Back in the 80’s and being the youngest of five siblings there was never anything left at the end of the week for such treats as books. I would be given them as presents for my birthday or Santa would leave a few wrapped neatly in a pile beside my stocking on Christmas morning. I would devour the pages before the big day itself was over and my tired eyes would try to stay awake long enough for just…one…more…page. It was usually the solid boom made by the book hitting the floor that would jolt me awake, I would then have to summon enough energy to find my book mark before nodding off to sleep again.
We lived not far from Leith Library so we would all traipse down the road like a gaggle of geese, our used books cumbersome in our bags as we hurried as fast our legs would take us. The cruel edges of the books would snap and clutch at our tights as we walked in formation down the long, busy road. Not far now, we would cry. It always felt like miles and miles but it wasn’t really.

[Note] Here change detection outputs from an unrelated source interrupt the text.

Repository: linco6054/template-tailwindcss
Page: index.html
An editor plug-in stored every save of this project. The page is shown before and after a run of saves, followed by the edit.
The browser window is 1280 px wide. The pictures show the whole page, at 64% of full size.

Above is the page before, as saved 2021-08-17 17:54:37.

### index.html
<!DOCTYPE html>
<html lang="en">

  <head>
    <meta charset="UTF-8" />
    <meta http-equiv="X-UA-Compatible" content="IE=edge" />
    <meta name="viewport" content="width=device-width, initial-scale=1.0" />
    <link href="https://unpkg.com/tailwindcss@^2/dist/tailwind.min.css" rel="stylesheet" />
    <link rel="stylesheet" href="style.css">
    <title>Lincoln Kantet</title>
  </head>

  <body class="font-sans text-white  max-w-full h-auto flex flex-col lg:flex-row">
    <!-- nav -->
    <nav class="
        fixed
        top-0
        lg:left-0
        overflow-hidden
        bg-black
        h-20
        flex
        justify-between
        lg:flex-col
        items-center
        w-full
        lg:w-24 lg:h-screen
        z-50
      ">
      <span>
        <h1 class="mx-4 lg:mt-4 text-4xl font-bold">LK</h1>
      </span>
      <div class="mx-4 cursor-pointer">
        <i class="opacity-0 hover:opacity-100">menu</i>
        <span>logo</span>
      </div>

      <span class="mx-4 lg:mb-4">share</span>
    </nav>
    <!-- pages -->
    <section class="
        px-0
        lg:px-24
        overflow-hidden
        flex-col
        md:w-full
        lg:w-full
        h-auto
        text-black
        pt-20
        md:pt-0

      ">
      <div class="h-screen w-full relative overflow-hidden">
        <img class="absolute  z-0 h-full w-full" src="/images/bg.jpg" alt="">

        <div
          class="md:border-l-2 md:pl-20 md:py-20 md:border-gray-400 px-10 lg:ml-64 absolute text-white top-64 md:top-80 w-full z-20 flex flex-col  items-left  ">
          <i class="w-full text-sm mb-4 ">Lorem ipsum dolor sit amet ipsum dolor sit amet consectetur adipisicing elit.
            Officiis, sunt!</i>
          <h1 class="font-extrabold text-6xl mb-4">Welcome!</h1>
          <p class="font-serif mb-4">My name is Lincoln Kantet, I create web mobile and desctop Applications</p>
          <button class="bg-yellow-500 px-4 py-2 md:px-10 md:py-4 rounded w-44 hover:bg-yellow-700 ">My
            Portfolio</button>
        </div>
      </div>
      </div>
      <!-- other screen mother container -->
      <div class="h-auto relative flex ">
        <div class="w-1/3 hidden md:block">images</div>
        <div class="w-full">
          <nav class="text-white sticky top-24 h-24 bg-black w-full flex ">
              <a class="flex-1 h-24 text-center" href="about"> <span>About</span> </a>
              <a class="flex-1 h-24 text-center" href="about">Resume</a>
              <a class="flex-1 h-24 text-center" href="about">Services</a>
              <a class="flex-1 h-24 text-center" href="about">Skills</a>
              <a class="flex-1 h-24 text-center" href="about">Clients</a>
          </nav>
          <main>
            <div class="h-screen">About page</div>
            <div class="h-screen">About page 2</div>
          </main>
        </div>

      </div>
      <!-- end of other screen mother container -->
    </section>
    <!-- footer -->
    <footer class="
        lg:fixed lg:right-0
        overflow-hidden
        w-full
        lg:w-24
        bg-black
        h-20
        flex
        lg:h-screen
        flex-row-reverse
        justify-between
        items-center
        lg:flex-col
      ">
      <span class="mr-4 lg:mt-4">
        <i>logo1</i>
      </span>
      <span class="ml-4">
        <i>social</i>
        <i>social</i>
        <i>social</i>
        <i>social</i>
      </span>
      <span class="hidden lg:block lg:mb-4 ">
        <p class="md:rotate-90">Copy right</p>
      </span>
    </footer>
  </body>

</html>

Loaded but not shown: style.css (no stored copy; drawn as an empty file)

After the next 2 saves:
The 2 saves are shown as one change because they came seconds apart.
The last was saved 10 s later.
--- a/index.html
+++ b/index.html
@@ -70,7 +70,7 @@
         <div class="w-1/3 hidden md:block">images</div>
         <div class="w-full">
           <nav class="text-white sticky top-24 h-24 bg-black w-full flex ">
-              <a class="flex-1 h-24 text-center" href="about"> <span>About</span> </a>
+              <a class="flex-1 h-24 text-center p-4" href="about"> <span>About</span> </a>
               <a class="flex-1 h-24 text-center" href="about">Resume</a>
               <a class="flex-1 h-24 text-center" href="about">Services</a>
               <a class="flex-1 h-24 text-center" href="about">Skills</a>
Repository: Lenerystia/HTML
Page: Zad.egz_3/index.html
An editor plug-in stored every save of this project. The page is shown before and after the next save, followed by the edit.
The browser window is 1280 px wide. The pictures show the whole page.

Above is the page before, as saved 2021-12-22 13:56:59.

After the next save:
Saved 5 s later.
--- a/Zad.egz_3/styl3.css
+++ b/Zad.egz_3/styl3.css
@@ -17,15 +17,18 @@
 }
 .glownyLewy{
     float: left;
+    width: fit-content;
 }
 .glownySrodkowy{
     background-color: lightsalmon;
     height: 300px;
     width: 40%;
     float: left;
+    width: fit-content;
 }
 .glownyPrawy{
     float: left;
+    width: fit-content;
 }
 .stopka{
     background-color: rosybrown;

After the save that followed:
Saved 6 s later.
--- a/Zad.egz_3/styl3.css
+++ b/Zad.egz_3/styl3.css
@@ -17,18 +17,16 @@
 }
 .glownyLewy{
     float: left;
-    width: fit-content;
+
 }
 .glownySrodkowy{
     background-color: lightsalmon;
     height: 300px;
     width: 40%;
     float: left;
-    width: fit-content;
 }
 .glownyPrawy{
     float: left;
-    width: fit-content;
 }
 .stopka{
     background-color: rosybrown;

I was always the one that would pick the largest and heaviest book, my thought behind it being that the bigger the book the longer it would take me to read. It never worked. I was fooled every time. And my arms would ache carrying it back, vowing never to renew it again. But I did.
Buying books is a treat I have never grown out of. Yes, I love handbags and shoes and coffee cremes but books are my main expense, my main bad habit. There is nothing better than the feeling of brand new crisp pages beneath your fingers. The long-awaited sequel from my favourite author or perhaps a debut novelist that everyone has been talking about has now arrived in store!
I love the smell of the paper as each parchment fans open just a little. I can’t wait to see what literary treasures lie in wait. However, I can’t afford as many of the lovely new books that used to entice me into the big book shops in town. Sometimes I head to my nearest, and dearest, charity book shop instead and devour the books in there. I have been very fortunate so far with my frugal spending as I have managed to acquire most of Judy Blume’s novels from my youth, a spattering of EB White and some brilliant picture books thrown in for good measure – all in the year they were published and in full retro-covered glory.
There is one thing that I have noticed when buying from a second-hand shop, a lot of the books are personalised. They all have a name written neatly at the top of the first page. I remember doing this as a child whenever I received a book as a gift. There I would be, tongue out to the side in deep concentration, deftly writing my name as neatly as I could followed by the month and the year.
‘Debbie Smith’ is printed in one of my recent purchases – where are you now Debbie? What are you doing with your life? Do you still read? Are you still alive?
‘Jean Anderson P5 Sister Mary Francis’, says another. Where do you live Jean? Do you have a family? Did you finish this book?
What would I say to these strangers if we were to meet? I would tell them that their books are doing fine. They are safe in my little world with me. They have a home. They are loved.